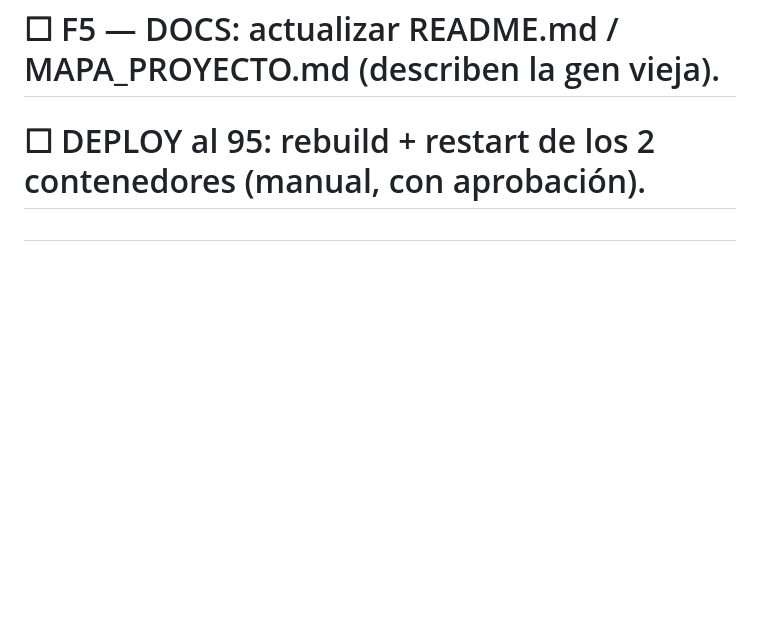
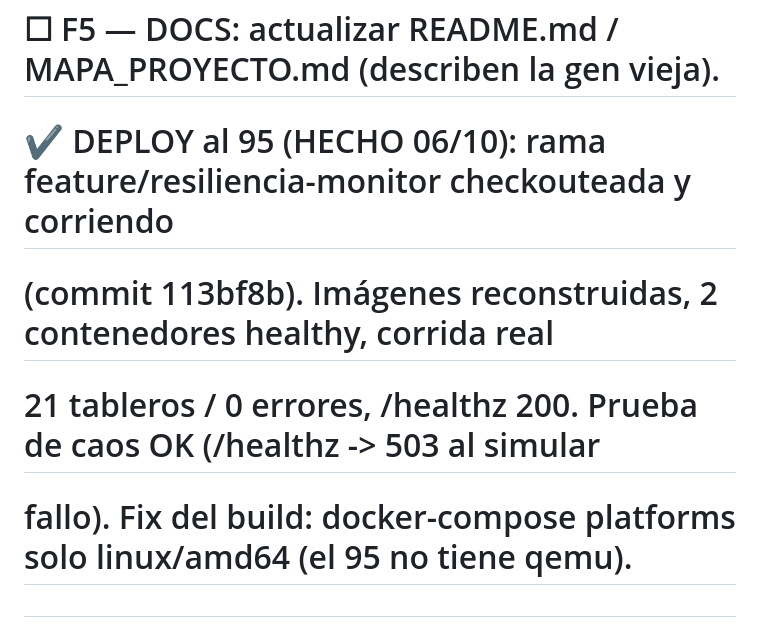
Before and after one commit to grupoepem-bi-team/MonitorTablero, a Markdown page: .hermes/plans/2026-10-06_104159-plan-rediseno-monitortableros.md, the part around the change. Rendered like a GitHub page; blank space fills up the shorter version.

Commit message:
docs(plan): deploy al 95 completado y verificado

```diff
--- a/.hermes/plans/2026-10-06_104159-plan-rediseno-monitortableros.md
+++ b/.hermes/plans/2026-10-06_104159-plan-rediseno-monitortableros.md
@@ -76,7 +76,10 @@ Telegram Bot API. Sin base de datos, sin frameworks de frontend.
 #   Especificada abajo (Tareas 3.1–3.4). No bloquea F1/F2/F4.
 #
 # ☐ F5 — DOCS: actualizar README.md / MAPA_PROYECTO.md (describen la gen vieja).
-# ☐ DEPLOY al 95: rebuild + restart de los 2 contenedores (manual, con aprobación).
+# ✔ DEPLOY al 95 (HECHO 06/10): rama feature/resiliencia-monitor checkouteada y corriendo
+#   (commit 113bf8b). Imágenes reconstruidas, 2 contenedores healthy, corrida real
+#   21 tableros / 0 errores, /healthz 200. Prueba de caos OK (/healthz -> 503 al simular
+#   fallo). Fix del build: docker-compose platforms solo linux/amd64 (el 95 no tiene qemu).
 #
 # Suite: 214 passed, 4 skipped (base 190 + 24 nuevos).
 #
```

[TASK DETAILS] Please print each of the records word for word, keeping the pictures out.

[RESPONSE FOR THIS EXERCISE]
Before and after one commit to grupoepem-bi-team/MonitorTablero, a Markdown page: .hermes/plans/2026-10-06_104159-plan-rediseno-monitortableros.md, the part around the change. Rendered like a GitHub page; blank space fills up the shorter version.

Commit message:
docs(plan): deploy al 95 completado y verificado

```diff
--- a/.hermes/plans/2026-10-06_104159-plan-rediseno-monitortableros.md
+++ b/.hermes/plans/2026-10-06_104159-plan-rediseno-monitortableros.md
@@ -76,7 +76,10 @@ Telegram Bot API. Sin base de datos, sin frameworks de frontend.
 #   Especificada abajo (Tareas 3.1–3.4). No bloquea F1/F2/F4.
 #
 # ☐ F5 — DOCS: actualizar README.md / MAPA_PROYECTO.md (describen la gen vieja).
-# ☐ DEPLOY al 95: rebuild + restart de los 2 contenedores (manual, con aprobación).
+# ✔ DEPLOY al 95 (HECHO 06/10): rama feature/resiliencia-monitor checkouteada y corriendo
+#   (commit 113bf8b). Imágenes reconstruidas, 2 contenedores healthy, corrida real
+#   21 tableros / 0 errores, /healthz 200. Prueba de caos OK (/healthz -> 503 al simular
+#   fallo). Fix del build: docker-compose platforms solo linux/amd64 (el 95 no tiene qemu).
 #
 # Suite: 214 passed, 4 skipped (base 190 + 24 nuevos).
 #
```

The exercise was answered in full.